→ Your task
Every entry in the data that follows should come back exactly, pictures aside.

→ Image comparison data
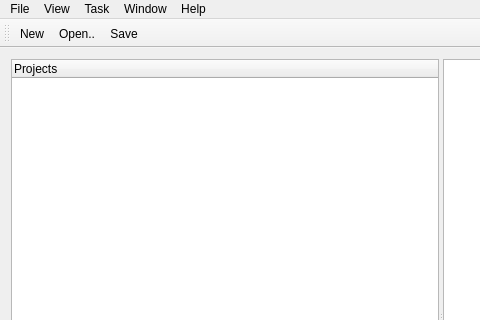
The window that src/mainwindow.ui (NRSoft/ProPer) describes before a commit, drawn with Qt 5; both pictures show x 0 to 480 and y 0 to 320 of the 1143 by 615 pixel window.
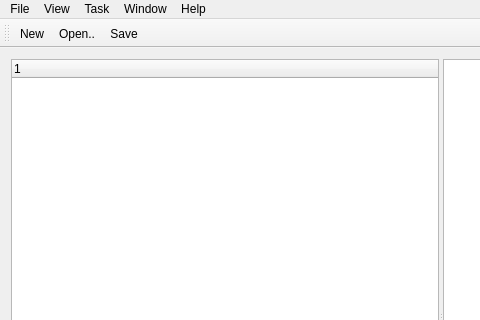
The same window after the commit. Icons and pictures are not drawn. Custom widgets are drawn as their Qt base class.

Commit message: More functionality to project tree header

```diff
--- a/src/mainwindow.ui
+++ b/src/mainwindow.ui
@@ -44,11 +44,6 @@
            <verstretch>0</verstretch>
           </sizepolicy>
          </property>
-         <column>
-          <property name="text">
-           <string>Projects</string>
-          </property>
-         </column>
         </widget>
         <widget class="TaskPipeView" name="graphicsView"/>
        </widget>
```
The commit also changes 5 other files.
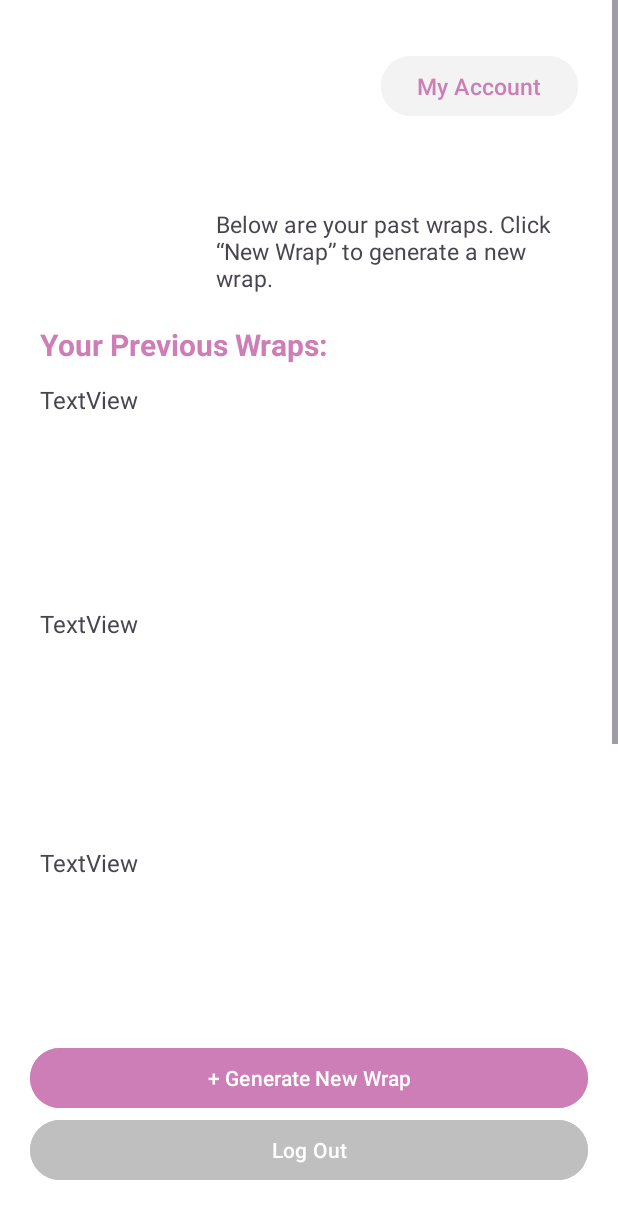
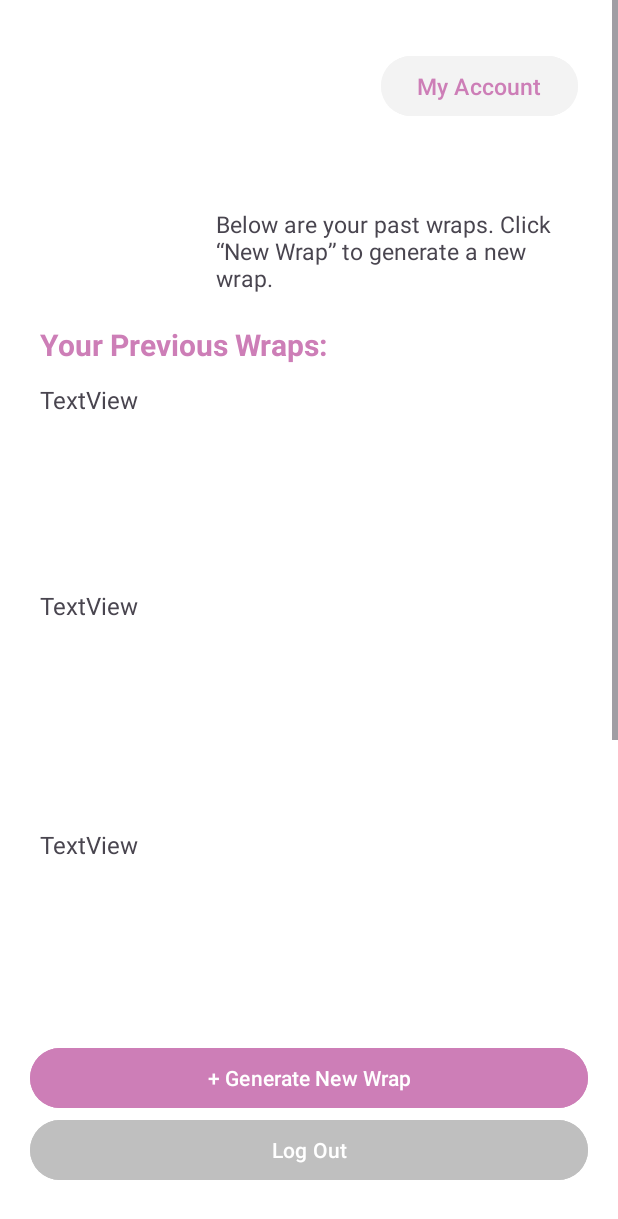
Before and after one commit to asalontai/spotify-wrapped, an Android app: the LoggedInActivity screen opened directly, with no data from a screen before it, on a phone screen of 412 x 824 dp. Shown: the top 1219 px of the screen. Run offline under Robolectric (Android 15) with nearby library versions, the phone set to English and light mode, and no system bars; our stand-ins replace Firebase (no records; nobody signed in at launch, a user with empty details on screens opened directly), Picasso; libraries missing offline, so code that uses them is left out: com.spotify.sdk; pictures from the network do not load.

Commit message:
minor ui
boo

```diff
--- a/app/src/main/res/layout/activity_logged_in.xml
+++ b/app/src/main/res/layout/activity_logged_in.xml
@@ -90,7 +90,6 @@
             android:id="@+id/pastWrap2"
             android:layout_width="match_parent"
             android:layout_height="143dp"
-            android:layout_marginTop="12dp"
             android:layout_marginBottom="16dp"
             android:text="TextView"
             android:textSize="16sp" />
@@ -100,7 +99,9 @@
             android:layout_width="match_parent"
             android:layout_height="161dp"
             android:text="TextView"
+            android:layout_marginBottom="16dp"
             android:textSize="16sp" />
+
 
     </LinearLayout>
 
```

→ Reply
The window that src/mainwindow.ui (NRSoft/ProPer) describes before a commit, drawn with Qt 5; both pictures show x 0 to 480 and y 0 to 320 of the 1143 by 615 pixel window.
The same window after the commit. Icons and pictures are not drawn. Custom widgets are drawn as their Qt base class.

Commit message: More functionality to project tree header

```diff
--- a/src/mainwindow.ui
+++ b/src/mainwindow.ui
@@ -44,11 +44,6 @@
            <verstretch>0</verstretch>
           </sizepolicy>
          </property>
-         <column>
-          <property name="text">
-           <string>Projects</string>
-          </property>
-         </column>
         </widget>
         <widget class="TaskPipeView" name="graphicsView"/>
        </widget>
```
The commit also changes 5 other files.
Before and after one commit to asalontai/spotify-wrapped, an Android app: the LoggedInActivity screen opened directly, with no data from a screen before it, on a phone screen of 412 x 824 dp. Shown: the top 1219 px of the screen. Run offline under Robolectric (Android 15) with nearby library versions, the phone set to English and light mode, and no system bars; our stand-ins replace Firebase (no records; nobody signed in at launch, a user with empty details on screens opened directly), Picasso; libraries missing offline, so code that uses them is left out: com.spotify.sdk; pictures from the network do not load.

Commit message:
minor ui
boo

```diff
--- a/app/src/main/res/layout/activity_logged_in.xml
+++ b/app/src/main/res/layout/activity_logged_in.xml
@@ -90,7 +90,6 @@
             android:id="@+id/pastWrap2"
             android:layout_width="match_parent"
             android:layout_height="143dp"
-            android:layout_marginTop="12dp"
             android:layout_marginBottom="16dp"
             android:text="TextView"
             android:textSize="16sp" />
@@ -100,7 +99,9 @@
             android:layout_width="match_parent"
             android:layout_height="161dp"
             android:text="TextView"
+            android:layout_marginBottom="16dp"
             android:textSize="16sp" />
+
 
     </LinearLayout>
 
```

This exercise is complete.